Over the past years, Virtual Reality (VR) products, such as Head-Mounted Displays (HMDs), become widely available.
Many companies in the computer industry release their HMDs, such as Oculus Rift DK2, HTC Vive, and Samsung Gear VR. These products offer viewers wider Field-of-Views (FoVs) and provide more immersive experience than traditional ones.
Besides, lots of 360° cameras are also introduced. For instance, Ricoh Theta S, Luna 360 VR, and Samsung Gear 360. With the growing popularity of consumer VR products, viewers are able to watch 360° videos.
On top of that, major multimedia streaming service providers, such as Facebook and YouTube all support 360° video streaming for VR content.
Nowadays, majority of global Internet traffic is due to video data (Global Internet Phenomena). Streaming 360° videos further increases the Internet traffic amount, and becomes a hot research topic. Leveraging commodity HMDs for 360° video streaming is, however, very challenging for two reasons. First, 360° videos, illustrated in Fig. 1(a), contain much more information than conventional videos, and thus are much larger in resolutions and file sizes. Fig. 1(b) reveals that, with HMDs, each viewer only gets to see a small part of the whole video.

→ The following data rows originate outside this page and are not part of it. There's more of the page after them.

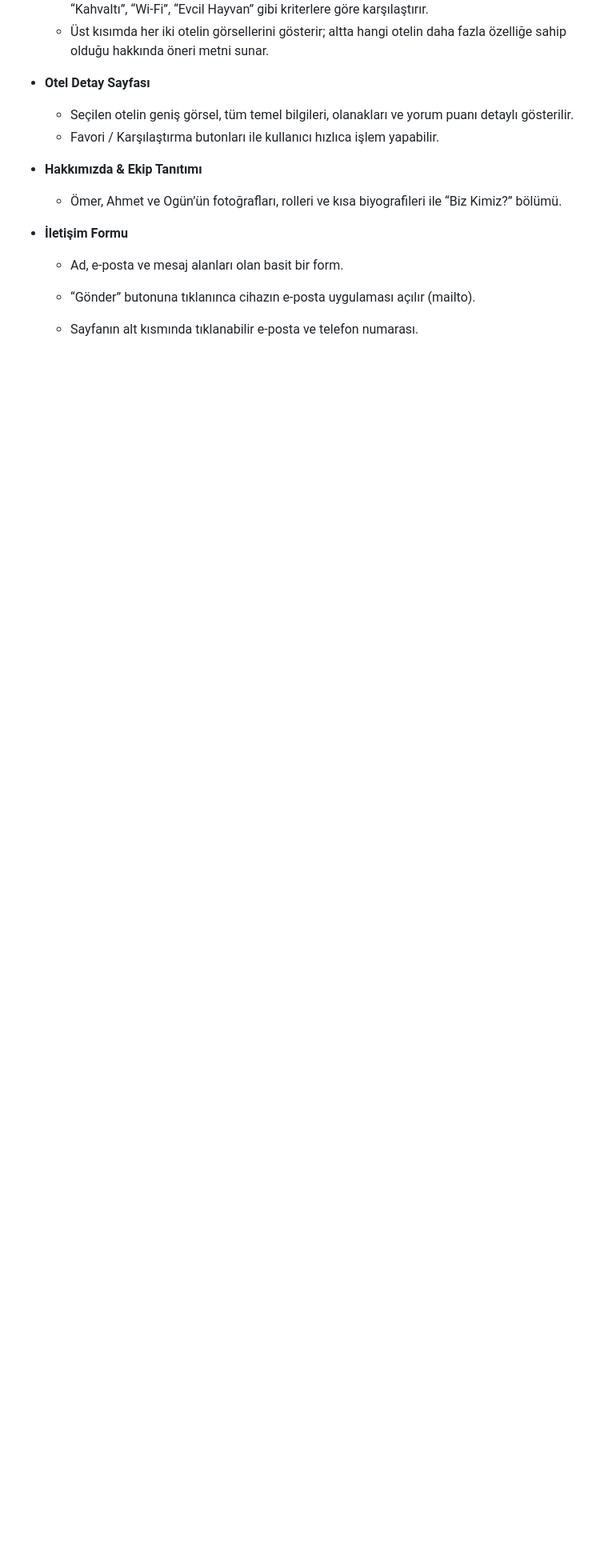
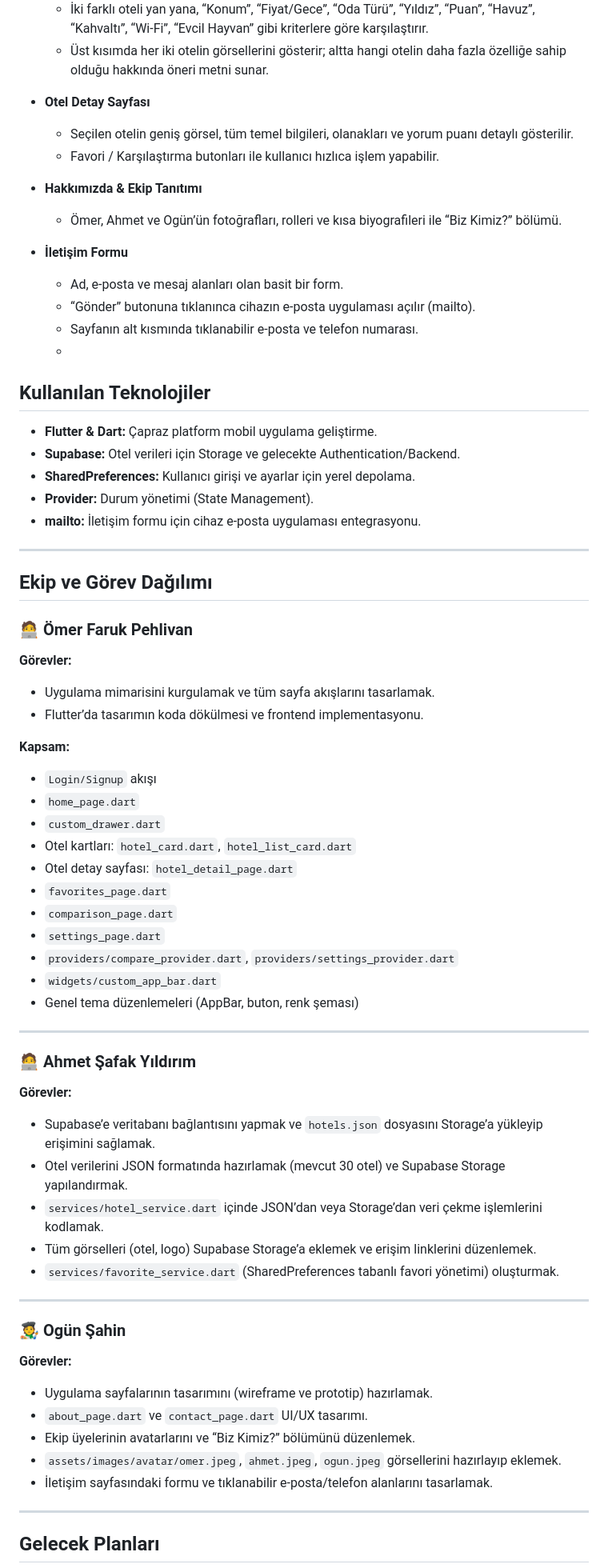
Before and after one commit to ahm3texe/mobil-final-2025, a Markdown page: README.md, the part around one of its changes. Shown at 80% size. Drawn GitHub-style; blank space fills up the shorter version.

```diff
--- a/README.md
+++ b/README.md
@@ -55,3 +55,65 @@ Projede başlangıçta “dummy” (geçici) kimlik doğrulama (register/login)
   - Ad, e-posta ve mesaj alanları olan basit bir form.
   - “Gönder” butonuna tıklanınca cihazın e-posta uygulaması açılır (mailto).
   - Sayfanın alt kısmında tıklanabilir e-posta ve telefon numarası.
+  -
+## Kullanılan Teknolojiler
+
+- **Flutter & Dart:** Çapraz platform mobil uygulama geliştirme.
+- **Supabase:** Otel verileri için Storage ve gelecekte Authentication/Backend.
+- **SharedPreferences:** Kullanıcı girişi ve ayarlar için yerel depolama.
+- **Provider:** Durum yönetimi (State Management).
+- **mailto:** İletişim formu için cihaz e-posta uygulaması entegrasyonu.
+
+---
+
+## Ekip ve Görev Dağılımı
+
+### 🧑‍💻 Ömer Faruk Pehlivan
+
+**Görevler:**
+
+- Uygulama mimarisini kurgulamak ve tüm sayfa akışlarını tasarlamak.
+- Flutter’da tasarımın koda dökülmesi ve frontend implementasyonu.
+
+**Kapsam:**
+
+- `Login/Signup` akışı
+- `home_page.dart`
+- `custom_drawer.dart`
+- Otel kartları: `hotel_card.dart`, `hotel_list_card.dart`
+- Otel detay sayfası: `hotel_detail_page.dart`
+- `favorites_page.dart`
+- `comparison_page.dart`
+- `settings_page.dart`
+- `providers/compare_provider.dart`, `providers/settings_provider.dart`
+- `widgets/custom_app_bar.dart`
+- Genel tema düzenlemeleri (AppBar, buton, renk şeması)
+
+---
+
+### 🧑‍💻 Ahmet Şafak Yıldırım
+
+**Görevler:**
+
+- Supabase’e veritabanı bağlantısını yapmak ve `hotels.json` dosyasını Storage’a yükleyip erişimini sağlamak.
+- Otel verilerini JSON formatında hazırlamak (mevcut 30 otel) ve Supabase Storage yapılandırmak.
+- `services/hotel_service.dart` içinde JSON’dan veya Storage’dan veri çekme işlemlerini kodlamak.
+- Tüm görselleri (otel, logo) Supabase Storage’a eklemek ve erişim linklerini düzenlemek.
+- `services/favorite_service.dart` (SharedPreferences tabanlı favori yönetimi) oluşturmak.
+
+---
+
+### 🧑‍🎨 Ogün Şahin
+
+**Görevler:**
+
+- Uygulama sayfalarının tasarımını (wireframe ve prototip) hazırlamak.
+- `about_page.dart` ve `contact_page.dart` UI/UX tasarımı.
+- Ekip üyelerinin avatarlarını ve “Biz Kimiz?” bölümünü düzenlemek.
+- `assets/images/avatar/omer.jpeg`, `ahmet.jpeg`, `ogun.jpeg` görsellerini hazırlayıp eklemek.
+- İletişim sayfasındaki formu ve tıklanabilir e-posta/telefon alanlarını tasarlamak.
+
+---
+
+## Gelecek Planları
+
```
Also changed, not shown: other parts of README.md (+17 -0 lines).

Therefore, sending the whole 360° video in full resolution may lead to waste of resources, such as network bandwidth, processing power, and storage space. Another way to stream 360° videos to HMDs is to only stream the current FoV of the viewers. We emphasize current, because the FoV changes as the viewer’s head and eyes move, which leads to the following main challenge: which FoV should we transfer to meet the viewer’s needs in the next moment? This challenge makes designing a real-time 360° video streaming system to HMDs quite tricky, especially because most video streaming solutions nowadays deliver videos in segments lasting for a few seconds.